Stricter lending standards are a logical outcome following the Royal Commission and we are likely in the early phases of a ‘new normal’ for mortgage lending where borrowers will face closer scrutiny around their expenses and ability to service a loan and conversion rates on loan applications are likely to remain lower than they have been over prior years. 

While credit availability seems to be the key driver of slowing conditions, other factors are also at play.

Supply levels are elevated in some areas, especially in the high rise unit sector.  Although construction activity has recently moved through unprecedented peaks, concerns remain around specific high-density precincts, and to a lesser extent, some greenfield detached housing markets.

Advertised stock levels are also elevated in many cities.  The number of properties advertised for sale has been consistently rising due to fewer buyers and longer selling times. Despite the surge in inventory, ‘fresh’ stock being added to the market was down 19% relative to last year, highlighting that vendor confidence is low. Buyers are firmly in the driver’s seat and in a good position to take advantage of the strong buying position. 

From a demand perspective, foreign buyers are a much smaller component of housing activity.  FIRB data shows residential dwelling approvals for foreign buyers are down more than 70% since moving through the highs of 2015/16.  The reduction in foreign buying activity is likely to have a greater impact within the high-rise apartment sector where activity was previously most concentrated.  Not to mention the fact that new developments can now only sell 50% of units offshore whereas previously 100% could be sold offshore

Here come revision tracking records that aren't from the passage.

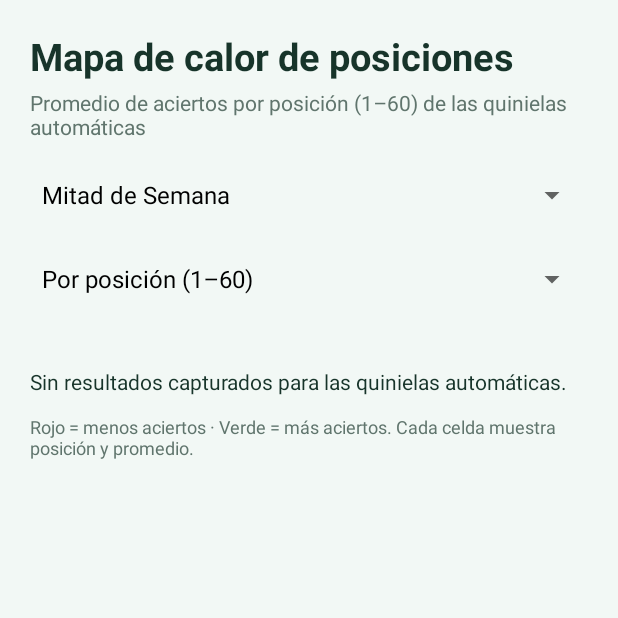
After one commit to giouhciha/octomind-progol, an Android app: the HeatmapActivity screen opened directly, with no data from a screen before it, on a phone screen of 412 x 824 dp, the top half of it. The commit adds this screen. Run offline under Robolectric (Android 15) with nearby library versions, the phone set to English and light mode, and no system bars.

Commit message:
Release Android app v0.11.6
- Mapa de calor de posiciones (quinielas automáticas) con orden por promedio.
- Fix de respaldo: ignorar paquetes AUTO_V2 al restaurar y exportar.

```diff
--- a/app/build.gradle.kts
+++ b/app/build.gradle.kts
@@ -13,8 +13,8 @@ android {
         applicationId = "mx.octomind.progol"
         minSdk = 26
         targetSdk = 36
-        versionCode = 63
-        versionName = "0.11.3"
+        versionCode = 66
+        versionName = "0.11.6"
 
         testInstrumentationRunner = "mx.octomind.progol.IntegrationInstrumentation"
     }
--- a/app/src/main/AndroidManifest.xml
+++ b/app/src/main/AndroidManifest.xml
@@ -26,6 +26,9 @@
             android:name=".TrackingActivity"
             android:exported="false" />
         <activity
+            android:name=".HeatmapActivity"
+            android:exported="false" />
+        <activity
             android:name=".MainActivity"
             android:exported="false" />
     </application>
--- a/app/src/main/java/mx/octomind/progol/DatabaseHelper.java
+++ b/app/src/main/java/mx/octomind/progol/DatabaseHelper.java
@@ -297,6 +297,36 @@ public final class DatabaseHelper extends SQLiteOpenHelper {
         return snapshots;
     }
 
+    public record AutomaticHeatmap(double[] averages, int contestCount) {}
+
+    /** Promedio de aciertos por posición (1..60) del paquete automático. -1 = sin datos. */
+    public AutomaticHeatmap automaticHeatmap() throws JSONException {
+        double[] total = new double[60];
+        int[] count = new int[60];
+        int contestCount = 0;
+        for (PredictionSnapshot snapshot : getPredictionSnapshots()) {
+            if (!"AUTO".equals(snapshot.packageType())) continue;
+            String[] results = getTrackedResults(snapshot.contestNumber()).results();
+            boolean anyTracked = false;
+            for (String r : results) if (r != null) { anyTracked = true; break; }
+            if (!anyTracked) continue;
+            contestCount++;
+            List<String> sequences = snapshot.sequences();
+            int limit = Math.min(sequences.size(), 60);
+            for (int i = 0; i < limit; i++) {
+                int hits = 0;
+                for (int slot = 0; slot < type.slots; slot++) {
+                    if (results[slot] != null && results[slot].charAt(0) == sequences.get(i).charAt(slot)) hits++;
+                }
+                total[i] += hits;
+                count[i]++;
+            }
+        }
+        double[] averages = new double[60];
+        for (int i = 0; i < 60; i++) averages[i] = count[i] > 0 ? total[i] / count[i] : -1.0;
+        return new AutomaticHeatmap(averages, contestCount);
+    }
+
     public TrackedResults getTrackedResults(int contestNumber) {
         String[] results = new String[type.slots];
         String source = "USER";
@@ -419,6 +449,7 @@ public final class DatabaseHelper extends SQLiteOpenHelper {
                 item.put("sourceContest", cursor.getInt(cursor.getColumnIndexOrThrow("source_contest")));
                 item.put("targetContest", cursor.getInt(cursor.getColumnIndexOrThrow("target_contest")));
                 item.put("packageType", cursor.getString(cursor.getColumnIndexOrThrow("package_type")));
+                if ("AUTO_V2".equals(item.optString("packageType"))) continue; // motor v2 retirado
                 int nameColumn = cursor.getColumnIndexOrThrow("name");
                 if (!cursor.isNull(nameColumn)) item.put("name", cursor.getString(nameColumn));
                 item.put("modelVersion", cursor.getString(cursor.getColumnIndexOrThrow("model_version")));
@@ -516,6 +547,7 @@ public final class DatabaseHelper extends SQLiteOpenHelper {
                 values.put("source_contest", item.getInt("sourceContest"));
                 values.put("target_contest", item.getInt("targetContest"));
                 String packageType = item.optString("packageType", "AUTO");
+                if ("AUTO_V2".equals(packageType)) continue; // motor v2 retirado
                 if (!isValidPackageType(packageType)) throw new JSONException("Tipo de paquete inválido");
                 values.put("package_type", packageType);
                 if (item.has("name")) values.put("name", item.getString("name"));
--- /dev/null
+++ b/app/src/main/java/mx/octomind/progol/HeatmapActivity.java
@@ -0,0 +1,163 @@
+package mx.octomind.progol;
+
+import android.app.Activity;
+import android.graphics.Color;
+import android.graphics.Typeface;
+import android.graphics.drawable.GradientDrawable;
+import android.os.Bundle;
+import android.view.Gravity;
+import android.view.View;
+import android.widget.AdapterView;
+import android.widget.ArrayAdapter;
+import android.widget.LinearLayout;
+import android.widget.Spinner;
+import android.widget.TextView;
+
+import org.json.JSONException;
+
+import java.util.ArrayList;
+import java.util.EnumMap;
+import java.util.List;
+import java.util.Locale;
+import java.util.Map;
+
+public final class HeatmapActivity extends Activity {
+    private final Map<DrawType, DatabaseHelper> databases = new EnumMap<>(DrawType.class);
+    private LinearLayout grid;
+    private TextView statsText;
+    private DrawType selectedType = DrawType.MS;
+    private boolean sortByAverage = false;
+
+    @Override public void onCreate(Bundle savedInstanceState) {
+        super.onCreate(savedInstanceState);
+        setContentView(R.layout.activity_heatmap);
+        for (DrawType type : DrawType.values()) databases.put(type, new DatabaseHelper(this, type));
+
+        grid = findViewById(R.id.heatmapGrid);
+        statsText = findViewById(R.id.heatmapStats);
+
+        Spinner drawSelector = findViewById(R.id.heatmapDrawSelector);
+        drawSelector.setAdapter(new ArrayAdapter<>(this, android.R.layout.simple_spinner_dropdown_item,
+                new String[]{DrawType.MS.label, DrawType.WEEKEND.label, DrawType.REVANCHA.label}));
+        drawSelector.setSelection(0);
+        drawSelector.setOnItemSelectedListener(new AdapterView.OnItemSelectedListener() {
+            public void onNothingSelected(AdapterView<?> parent) { }
+            public void onItemSelected(AdapterView<?> parent, View view, int position, long id) {
+                selectedType = DrawType.values()[position];
+                renderHeatmap();
+            }
+        });
+
+        Spinner sortSelector = findViewById(R.id.heatmapSortSelector);
+        sortSelector.setAdapter(new ArrayAdapter<>(this, android.R.layout.simple_spinner_dropdown_item,
+                new String[]{getString(R.string.heatmap_sort_position), getString(R.string.heatmap_sort_average)}));
+        sortSelector.setSelection(0);
+        sortSelector.setOnItemSelectedListener(new AdapterView.OnItemSelectedListener() {
+            public void onNothingSelected(AdapterView<?> parent) { }
+            public void onItemSelected(AdapterView<?> parent, View view, int position, long id) {
+                sortByAverage = position == 1;
+                renderHeatmap();
+            }
+        });
+        renderHeatmap();
+    }
+
+    private void renderHeatmap() {
+        grid.removeAllViews();
+        double[] averages;
+        int contestCount;
+        try {
+            DatabaseHelper.AutomaticHeatmap stats = databases.get(selectedType).automaticHeatmap();
+            averages = stats.averages();
+            contestCount = stats.contestCount();
+        } catch (JSONException error) {
+            grid.addView(bodyText("No se pudieron leer los pronósticos guardados."));
+            statsText.setText("");
+            return;
+        }
+
+        double min = Double.MAX_VALUE, max = -Double.MAX_VALUE;
+        boolean any = false;
+        for (double value : averages) {
+            if (value < 0) continue;
+            any = true;
+            if (value < min) min = value;
+            if (value > max) max = value;
+        }
+        if (!any) {
+            grid.addView(bodyText("Sin resultados capturados para las quinielas automáticas."));
+            statsText.setText("");
+            return;
+        }
+
+        statsText.setText(contestCount + " concursos con resultados · rango "
+                + formatOne(min) + " – " + formatOne(max) + " aciertos");
+
+        List<Integer> order = new ArrayList<>();
+        for (int i = 1; i <= 60; i++) order.add(i);
+        if (sortByAverage) {
+            order.sort((a, b) -> {
+                double va = averages[a - 1];
+                double vb = averages[b - 1];
+                if (va < 0 && vb < 0) return Integer.compare(a, b);
+                if (va < 0) return 1;
+                if (vb < 0) return -1;
+                return Double.compare(vb, va);
+            });
+        }
+
+        for (int row = 0; row < 6; row++) {
+            LinearLayout line = new LinearLayout(this);
+            line.setOrientation(LinearLayout.HORIZONTAL);
+            for (int col = 0; col < 10; col++) {
+                int position = order.get(row * 10 + col);
+                double avg = averages[position - 1];
+                TextView cell = new TextView(this);
+                cell.setGravity(Gravity.CENTER);
+                cell.setTypeface(Typeface.DEFAULT, Typeface.BOLD);
+                cell.setTextSize(12);
+                if (avg < 0) {
+                    cell.setText(String.valueOf(position));
+                    cell.setTextColor(getColor(R.color.muted));
+                    cell.setBackgroundColor(getColor(R.color.card));
+                } else {
+                    cell.setText(position + "\n" + formatOne(avg));
+                    cell.setTextColor(Color.rgb(28, 28, 28));
+                    double t = (max == min) ? 0.5 : (avg - min) / (max - min);
+                    GradientDrawable background = new GradientDrawable();
+                    background.setCornerRadius(dp(6));
+                    background.setColor(heatColor(t));
+                    cell.setBackground(background);
+                }
+                LinearLayout.LayoutParams params = new LinearLayout.LayoutParams(0, dp(52), 1);
+                params.setMargins(dp(2), dp(2), dp(2), dp(2));
+                line.addView(cell, params);
+            }
+            grid.addView(line);
+        }
+    }
+
+    private int heatColor(double t) {
+        // 0 = rojo (menos aciertos) · 1 = verde (más aciertos)
+        int r = (int) (229 + (129 - 229) * t);
+        int g = (int) (115 + (199 - 115) * t);
+        int b = (int) (115 + (132 - 115) * t);
+        return Color.rgb(r, g, b);
+    }
+
+    private String formatOne(double value) {
+        return String.format(Locale.US, "%.1f", value);
+    }
+
+    private TextView bodyText(String text) {
+        TextView view = new TextView(this);
+        view.setText(text);
+        view.setTextColor(getColor(R.color.ink));
+        view.setTextSize(14);
+        return view;
+    }
+
+    private int dp(int value) {
+        return Math.round(value * getResources().getDisplayMetrics().density);
+    }
+}
--- a/app/src/main/java/mx/octomind/progol/MainActivity.java
+++ b/app/src/main/java/mx/octomind/progol/MainActivity.java
@@ -146,6 +146,9 @@ public final class MainActivity extends Activity {
         restoreButton.setOnClickListener(view -> chooseBackup());
         trackingButton.setOnClickListener(view -> startActivity(
                 new Intent(this, TrackingActivity.class).putExtra("drawType", selectedType.name())
+        ));
+        findViewById(R.id.heatmapButton).setOnClickListener(view -> startActivity(
+                new Intent(this, HeatmapActivity.class)
         ));
         logoutButton.setOnClickListener(view -> logout());
         newPersonalButton.setOnClickListener(view -> requestNewPersonal());
--- /dev/null
+++ b/app/src/main/res/layout/activity_heatmap.xml
@@ -0,0 +1,67 @@
+<?xml version="1.0" encoding="utf-8"?>
+<ScrollView xmlns:android="http://schemas.android.com/apk/res/android"
+    android:layout_width="match_parent"
+    android:layout_height="match_parent"
+    android:fillViewport="true">
+
+    <LinearLayout
+        android:layout_width="match_parent"
+        android:layout_height="wrap_content"
+        android:orientation="vertical"
+        android:padding="20dp">
+
+        <TextView
+            android:layout_width="match_parent"
+            android:layout_height="wrap_content"
+            android:text="@string/heatmap_title"
+            android:textColor="@color/ink"
+            android:textSize="25sp"
+            android:textStyle="bold" />
+
+        <TextView
+            android:layout_width="match_parent"
+            android:layout_height="wrap_content"
+            android:layout_marginTop="4dp"
+            android:text="@string/heatmap_subtitle"
+            android:textColor="@color/muted"
+            android:textSize="14sp" />
+
+        <Spinner
+            android:id="@+id/heatmapDrawSelector"
+            android:layout_width="match_parent"
+            android:layout_height="48dp"
+            android:layout_marginTop="12dp"
+            android:contentDescription="@string/draw_selector" />
+
+        <Spinner
+            android:id="@+id/heatmapSortSelector"
+            android:layout_width="match_parent"
+            android:layout_height="48dp"
+            android:layout_marginTop="8dp"
+            android:contentDescription="@string/heatmap_sort" />
+
+        <TextView
+            android:id="@+id/heatmapStats"
+            android:layout_width="match_parent"
+            android:layout_height="wrap_content"
+            android:layout_marginTop="8dp"
+            android:textColor="@color/muted"
+            android:textSize="13sp" />
+
+        <LinearLayout
+            android:id="@+id/heatmapGrid"
+            android:layout_width="match_parent"
+            android:layout_height="wrap_content"
+            android:layout_marginTop="8dp"
+            android:orientation="vertical" />
+
+        <TextView
+            android:layout_width="match_parent"
+            android:layout_height="wrap_content"
+            android:layout_marginTop="12dp"
+            android:layout_marginBottom="24dp"
+            android:text="@string/heatmap_legend"
+            android:textColor="@color/muted"
+            android:textSize="12sp" />
+    </LinearLayout>
+</ScrollView>
--- a/app/src/main/res/values/strings.xml
+++ b/app/src/main/res/values/strings.xml
@@ -9,6 +9,13 @@
     <string name="create_backup">Crear respaldo</string>
     <string name="restore_backup">Restaurar respaldo</string>
     <string name="open_tracking">Seguimiento de resultados</string>
+    <string name="open_heatmap">Mapa de calor</string>
+    <string name="heatmap_title">Mapa de calor de posiciones</string>
+    <string name="heatmap_subtitle">Promedio de aciertos por posición (1–60) de las quinielas automáticas</string>
+    <string name="heatmap_legend">Rojo = menos aciertos · Verde = más aciertos. Cada celda muestra posición y promedio.</string>
+    <string name="heatmap_sort">Orden</string>
+    <string name="heatmap_sort_position">Por posición (1–60)</string>
+    <string name="heatmap_sort_average">Por promedio (mejor primero)</string>
     <string name="logout">Cerrar sesión</string>
     <string name="tracking_title">Seguimiento de pronósticos</string>
     <string name="tracking_subtitle">Captura los resultados conforme terminan los partidos. Puedes dejar casillas pendientes.</string>
```
Also changed, not shown: app/src/main/res/layout/activity_main.xml (+8 -0 lines).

Another factor working to dampen housing market conditions is the consumer mindset.  The consumer sentiment survey from Westpac and the Melbourne Institute has consistently highlighted a pessimistic view from consumers around their expectations for house prices, which is likely to be another factor reducing market demand. The federal election and the potential for changes to taxation policy is probably also weighing on consumer attitudes.

Helping to offset these headwinds are mortgage rates, which are still tracking around the lowest level since the 1960’s.  Further cuts to the cash rate are looking like a growing possibility, however its uncertain how much stimulus lower rates may provide to the housing sector considering the tight servicing criteria and higher funding costs from lenders which would likely prevent any cuts being passed on in full.

With dwelling values expected to fall further, the attention now turns to what impact this could have on future household consumption, which accounts for around 60% of the economy.  If households reduce their spending as the wealth effect moves into to reverse, then interest rate cuts or other policy intervention could become more likely.